Monday, February 01, 2016
Here's Why Winning Iowa Could Break The Election Wide Open For Bernie Sanders Or Donald Trump, Frankly

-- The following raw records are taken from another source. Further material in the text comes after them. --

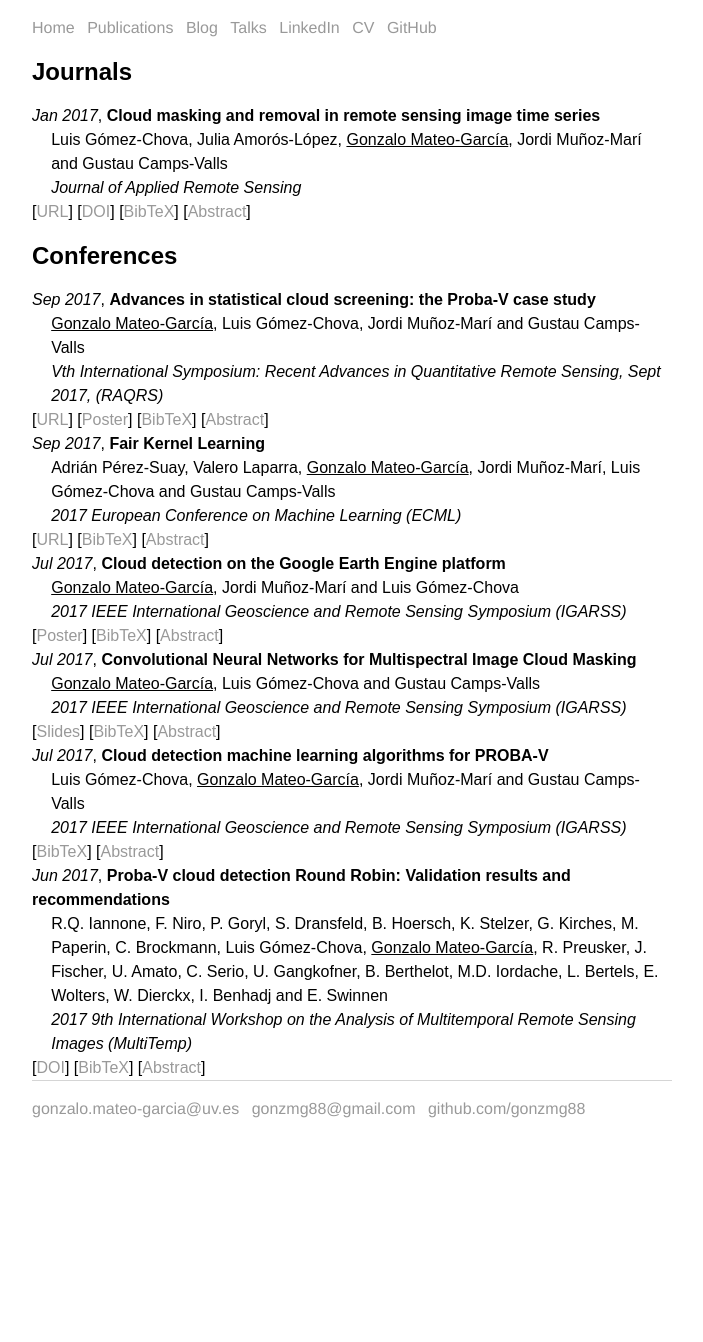
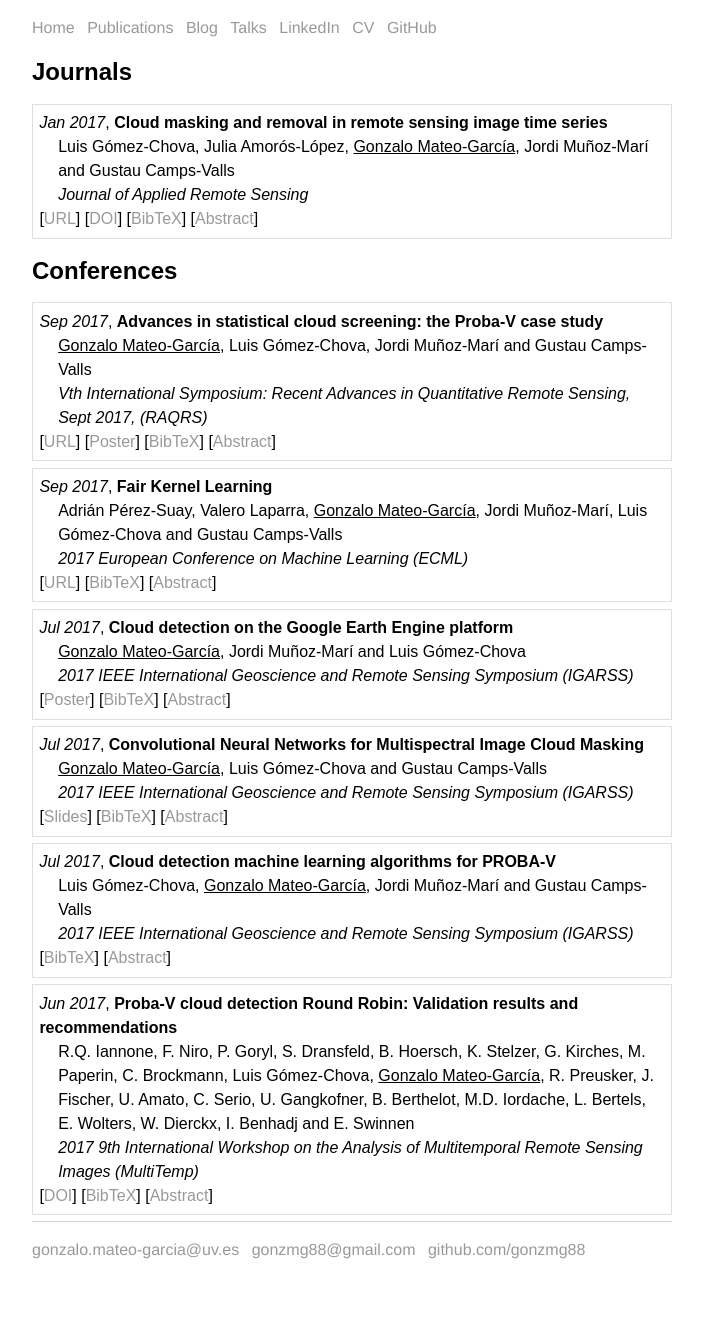
Before and after one commit to Haiiah/gonzmg88.github.io, a Jekyll site: the page built from publications/index.html, in a window 1280 px wide. Shown: the whole page, without its empty margins (288-991 px from the left). Built offline with Jekyll 4.4.1, drawn with Linux system fonts in a browser that asks for light colours; before the commit the page ends 1201 px from its top, so only the background shows below that.

Commit message:
add margins to pubs

```diff
--- a/publications/index.html
+++ b/publications/index.html
@@ -20,7 +20,12 @@ title: Publications
   background-color: #dedede;
   border:1px solid black;
 }
-
+.entry{
+  margin-top: 1%;
+  margin-bottom: 1%;
+  padding: 1%;
+  border:1px solid #dedede;
+}
 .author{
   padding-left: 3%;
 }
```
Also changed, not shown: 2 other files.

Via The Huffington Post: In the fall of 2007, Hillary Clinton held a 24-point lead over Barack Obama among black voters in a CNN national poll. By Jan. 18, 10 days after the New Hampshire primary, Obama was winning blacks by 28 points in the same poll, a 52-point swing. This time around, Clinton again holds a commanding lead among black voters headed into Iowa. She boasts a roughly 45-point lead nationally, which her campaign refers to as a firewall. The assumption fueling that fire is that Obama was able to win over the black vote because, put simply, he was black. If that's the case, the uber-white Vermonter Bernie Sanders isn't a serious threat to that firewall, and the Clinton camp can bank on a South Carolina victory no matter what happens in Iowa or New Hampshire. But that strategy may rest on a misreading of why the black vote shifted so rapidly to Obama the last time around. Indeed, Obama was just as black in October, when black voters were backing Clinton, as he was in January, when the vote shifted his way. What changed? His viability. After Obama's resounding victory in Iowa, the perception of him changed. All of a sudden, black voters saw that Obama could actually win. The connection between Obama and the black vote is obviously a unique one, but the phenomenon is universal: Voters prefer to back a winner, and candidates appear more attractive the more likely they are to win. The Iowa caucus may only be a venue for some 250,000 or so Iowans -- a minuscule fraction of the national voting population -- but the decisions those caucus-goers make can send a signal that reverberates far beyond the state. If Bernie Sanders or Donald Trump comes out on top in Iowa, it will be the first time that millions of people waking up on Tuesday morning seriously think of those men as presidential material. (The shock to the global audience, particularly if Trump wins, will be off the scale.) If Obama's experience is any guide, winning Iowa could possibly unlock significant additional support.